From bowling to volleyball, the range of teams and recreational opportunities in the community appeals to everyone from novice jock to the most skilled athlete
When it comes to being an athlete, traits many people think of are physical strength, skill, and work ethic. But there are other significant elements involved with sports: teamwork, a sense of community, and the relationships that come from participating in a sport or activity with others. Teammates, in my experience, often become friends. Teams can even bond like a family.
Many individuals—and notably, lots of gay, lesbian, bisexual, and transgender people—may think that they are not skilled enough to compete in even local sports leagues, in part because they may have received this kind of message from coaches or other jocks in the past. However, these potential athletes should understand a key point: Anyone can compete and have fun. At the same time, the social benefits will almost definitely overshadow any physical workout.
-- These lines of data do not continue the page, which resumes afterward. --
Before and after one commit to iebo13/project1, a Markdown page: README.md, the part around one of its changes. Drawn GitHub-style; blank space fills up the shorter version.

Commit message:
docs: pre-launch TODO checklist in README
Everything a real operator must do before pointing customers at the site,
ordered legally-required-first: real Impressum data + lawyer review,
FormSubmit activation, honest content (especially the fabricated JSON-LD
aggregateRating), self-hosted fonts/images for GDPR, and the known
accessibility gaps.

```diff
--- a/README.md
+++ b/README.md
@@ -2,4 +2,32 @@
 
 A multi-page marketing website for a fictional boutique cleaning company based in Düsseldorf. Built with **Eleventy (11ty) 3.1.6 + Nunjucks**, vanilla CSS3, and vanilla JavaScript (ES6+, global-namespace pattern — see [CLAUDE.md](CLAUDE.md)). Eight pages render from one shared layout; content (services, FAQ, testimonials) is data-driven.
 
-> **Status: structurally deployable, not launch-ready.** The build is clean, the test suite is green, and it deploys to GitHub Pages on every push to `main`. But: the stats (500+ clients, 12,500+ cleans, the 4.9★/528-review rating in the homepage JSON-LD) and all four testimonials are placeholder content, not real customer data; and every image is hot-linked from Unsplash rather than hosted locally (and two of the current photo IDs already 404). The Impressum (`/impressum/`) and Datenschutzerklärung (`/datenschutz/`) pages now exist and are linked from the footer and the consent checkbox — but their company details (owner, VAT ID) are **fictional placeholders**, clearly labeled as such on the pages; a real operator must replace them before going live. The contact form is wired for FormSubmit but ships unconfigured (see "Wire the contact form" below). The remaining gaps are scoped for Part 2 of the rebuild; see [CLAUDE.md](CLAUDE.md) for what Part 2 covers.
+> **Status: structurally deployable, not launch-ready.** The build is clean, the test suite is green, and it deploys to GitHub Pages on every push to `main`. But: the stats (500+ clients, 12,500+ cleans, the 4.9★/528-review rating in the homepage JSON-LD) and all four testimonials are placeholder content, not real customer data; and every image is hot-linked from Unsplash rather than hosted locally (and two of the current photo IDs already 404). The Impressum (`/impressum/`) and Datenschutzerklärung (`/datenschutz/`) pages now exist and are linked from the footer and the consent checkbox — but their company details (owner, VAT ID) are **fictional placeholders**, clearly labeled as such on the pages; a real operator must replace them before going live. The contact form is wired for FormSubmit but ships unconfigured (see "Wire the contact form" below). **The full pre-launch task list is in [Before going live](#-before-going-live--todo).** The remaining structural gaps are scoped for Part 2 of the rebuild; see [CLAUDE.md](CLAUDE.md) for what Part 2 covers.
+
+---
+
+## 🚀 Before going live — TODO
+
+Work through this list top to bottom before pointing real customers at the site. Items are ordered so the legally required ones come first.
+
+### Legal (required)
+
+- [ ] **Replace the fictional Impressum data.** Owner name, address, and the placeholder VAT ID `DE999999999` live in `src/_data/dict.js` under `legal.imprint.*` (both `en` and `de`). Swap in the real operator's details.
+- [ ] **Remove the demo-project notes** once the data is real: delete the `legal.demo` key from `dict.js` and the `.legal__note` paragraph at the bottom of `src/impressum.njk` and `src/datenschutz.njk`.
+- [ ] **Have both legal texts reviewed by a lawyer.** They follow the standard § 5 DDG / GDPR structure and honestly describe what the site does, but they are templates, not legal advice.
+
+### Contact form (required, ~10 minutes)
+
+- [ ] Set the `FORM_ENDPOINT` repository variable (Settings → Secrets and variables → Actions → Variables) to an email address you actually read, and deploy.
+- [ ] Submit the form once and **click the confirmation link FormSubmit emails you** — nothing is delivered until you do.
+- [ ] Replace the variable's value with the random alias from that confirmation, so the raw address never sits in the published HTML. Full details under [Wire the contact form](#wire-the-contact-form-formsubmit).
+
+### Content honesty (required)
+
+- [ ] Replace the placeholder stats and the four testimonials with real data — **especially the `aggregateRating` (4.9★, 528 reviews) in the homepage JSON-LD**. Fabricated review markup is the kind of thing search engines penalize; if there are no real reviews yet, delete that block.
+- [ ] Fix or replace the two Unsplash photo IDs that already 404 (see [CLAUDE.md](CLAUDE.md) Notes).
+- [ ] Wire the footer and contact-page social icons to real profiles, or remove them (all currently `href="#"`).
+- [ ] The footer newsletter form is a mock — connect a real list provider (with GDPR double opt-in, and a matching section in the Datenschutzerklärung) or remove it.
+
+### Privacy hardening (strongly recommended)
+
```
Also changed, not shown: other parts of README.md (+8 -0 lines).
And who can complain about that?
Our community offers many opportunities for sports and recreational activities. There are a number of teams and organized leagues in Houston that are either all GLBT or GLBT-friendly. The majority of them are open to everyone, regardless of skill level. There is always a place for a new member.
Houston not only has numerous teams of all kinds, but it is also home to some of the best GLBT athletes in the world. Every four years, a platoon of local competitors represent at the Gay Games, as they did once again last year, as well as at the 1st World Outgames (see “They Got Game,” July 2006 OutSmart ). Many of them have medaled.
Here is selected information on some of the many prominent sports leagues, teams, and athletic opportunities in Houston.
This is a great place to start when looking for information on GLBT sports organizations. Team Houston promotes gay, lesbian, bisexual, and transgender sports in general and also coordinates the local team for the Gay Games (most recently in Chicago in 2006) and the World Outgames (in Montreal last year). The next Gay Games will be in 2010 in Cologne, Germany, and the next Outgames will be in Copenhagen, Denmark, in 2009.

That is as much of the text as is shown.